“We must all acknowledge that multilateralism is in crisis today,” he said.

“The experience of the last few years – financial crisis, climate change, pandemic, terrorism, and wars – clearly shows that global governance has failed in both its mandates,” he added, indirectly referring to the Russia-Ukraine war.

This has been billed as the largest gathering of foreign ministers in the history of G20.

Mr Modi said the gathering should acknowledge the “tragic consequences of this failure” were being faced most of all by the developing nations.

The leader of the host nation of G20 admitted that it was “but natural that discussions” would be affected by the geopolitical tensions”.

“However, as the leading economies of the world, we also have a responsibility towards those who are not in this room. The world looks upon the G20 to ease the challenges of growth,” he added.

Urging the members to deliver “concrete results”, Mr Modi said G20 has the capacity to build consensus.

“We should not allow issues that we cannot resolve together to come in the way of those we can,” he said.

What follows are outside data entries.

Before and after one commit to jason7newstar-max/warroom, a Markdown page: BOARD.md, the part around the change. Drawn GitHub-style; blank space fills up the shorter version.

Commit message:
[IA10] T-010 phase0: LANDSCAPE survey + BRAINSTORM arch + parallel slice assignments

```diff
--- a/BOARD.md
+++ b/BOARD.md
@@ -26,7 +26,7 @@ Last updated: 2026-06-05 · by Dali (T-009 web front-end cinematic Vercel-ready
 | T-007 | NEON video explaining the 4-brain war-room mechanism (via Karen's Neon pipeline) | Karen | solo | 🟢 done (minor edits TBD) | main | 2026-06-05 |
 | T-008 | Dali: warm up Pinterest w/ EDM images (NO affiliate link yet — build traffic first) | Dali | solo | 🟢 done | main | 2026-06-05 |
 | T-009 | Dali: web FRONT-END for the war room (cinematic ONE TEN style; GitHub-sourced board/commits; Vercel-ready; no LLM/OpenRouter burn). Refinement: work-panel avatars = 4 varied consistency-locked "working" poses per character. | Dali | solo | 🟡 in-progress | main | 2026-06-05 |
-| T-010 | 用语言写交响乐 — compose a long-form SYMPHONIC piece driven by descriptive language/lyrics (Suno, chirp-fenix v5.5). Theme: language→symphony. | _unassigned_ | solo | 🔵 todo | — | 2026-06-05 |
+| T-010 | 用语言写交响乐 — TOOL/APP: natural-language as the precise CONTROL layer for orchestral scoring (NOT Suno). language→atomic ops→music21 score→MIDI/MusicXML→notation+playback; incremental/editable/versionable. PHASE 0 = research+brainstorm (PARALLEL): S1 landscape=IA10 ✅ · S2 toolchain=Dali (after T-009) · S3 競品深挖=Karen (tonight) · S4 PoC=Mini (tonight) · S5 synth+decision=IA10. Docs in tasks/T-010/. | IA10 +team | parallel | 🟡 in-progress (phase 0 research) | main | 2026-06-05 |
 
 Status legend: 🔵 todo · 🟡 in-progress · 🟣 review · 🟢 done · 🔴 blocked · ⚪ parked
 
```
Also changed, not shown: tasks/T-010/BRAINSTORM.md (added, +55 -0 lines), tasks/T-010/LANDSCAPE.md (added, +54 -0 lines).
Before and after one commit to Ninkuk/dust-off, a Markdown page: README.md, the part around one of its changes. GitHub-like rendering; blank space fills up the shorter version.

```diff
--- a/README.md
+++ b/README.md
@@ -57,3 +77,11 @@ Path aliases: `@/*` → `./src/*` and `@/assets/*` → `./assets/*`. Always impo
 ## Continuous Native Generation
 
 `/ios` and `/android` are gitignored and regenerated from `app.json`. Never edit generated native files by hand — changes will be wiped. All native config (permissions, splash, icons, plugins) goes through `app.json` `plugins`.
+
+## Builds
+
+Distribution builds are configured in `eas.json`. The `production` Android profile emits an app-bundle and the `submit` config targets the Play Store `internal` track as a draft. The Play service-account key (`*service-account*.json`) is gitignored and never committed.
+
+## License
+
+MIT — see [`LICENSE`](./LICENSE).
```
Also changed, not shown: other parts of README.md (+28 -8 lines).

He asked the leaders to focus on what united the world and not what divided it.

“I am sure that today’s meeting will be ambitious, inclusive, action-oriented, and will rise above differences,” he concluded.

Mr Modi’s comments were an apparent reference to a consensus of foreign ministers at the end of the two-day foreign ministers’ meeting to forge a joint statement. However, analysts have said it is highly unlikely that there would be enough common ground to deliver that.

The Indian government is aspiring to become the voice of developing nations, referred to as the global south by hosting a successful G20 amid unapparelled multidimensional challenges of economic crises and geopolitical tensions in the world.

It is to be seen if India would be able to persuade the foreign ministers to agree to draw up a joint statement and avoid the repeat of the finance ministers meeting in Bengaluru when policymakers failed to deliver a joint communique.

Delhi became the diplomatic capital of the world as the foreign ministers and delegates were welcomed by life-sized billboards of Mr Modi proclaiming India as the “mother of democracy”.

The second ministerial meeting has put US secretary of state Antony Blinken, Chinese foreign minister Qin Gang and their Russian counterpart Sergey Lavrov in the same room for the first time since the G20 summit in Bali, Indonesia, in 2022.

Mr Lavrov is expected to condemn the “destructive policy” of the United States and its allies as the year-long Russian war in Ukraine casts a shadow over the summit.

Mr Blinken, who arrived in Delhi on Wednesday night from his tour in Kazakhstan and Uzbekistan, said he had no plans to meet with them individually but expected to see them in group settings.

The meeting, which is expected to set the tone for the leaders’ summit in September, is particularly crucial for India’s hopes to leverage its position on the global stage. It is important also to Mr Modi as its presidency will conclude at the significant time when the 2024 elections commence.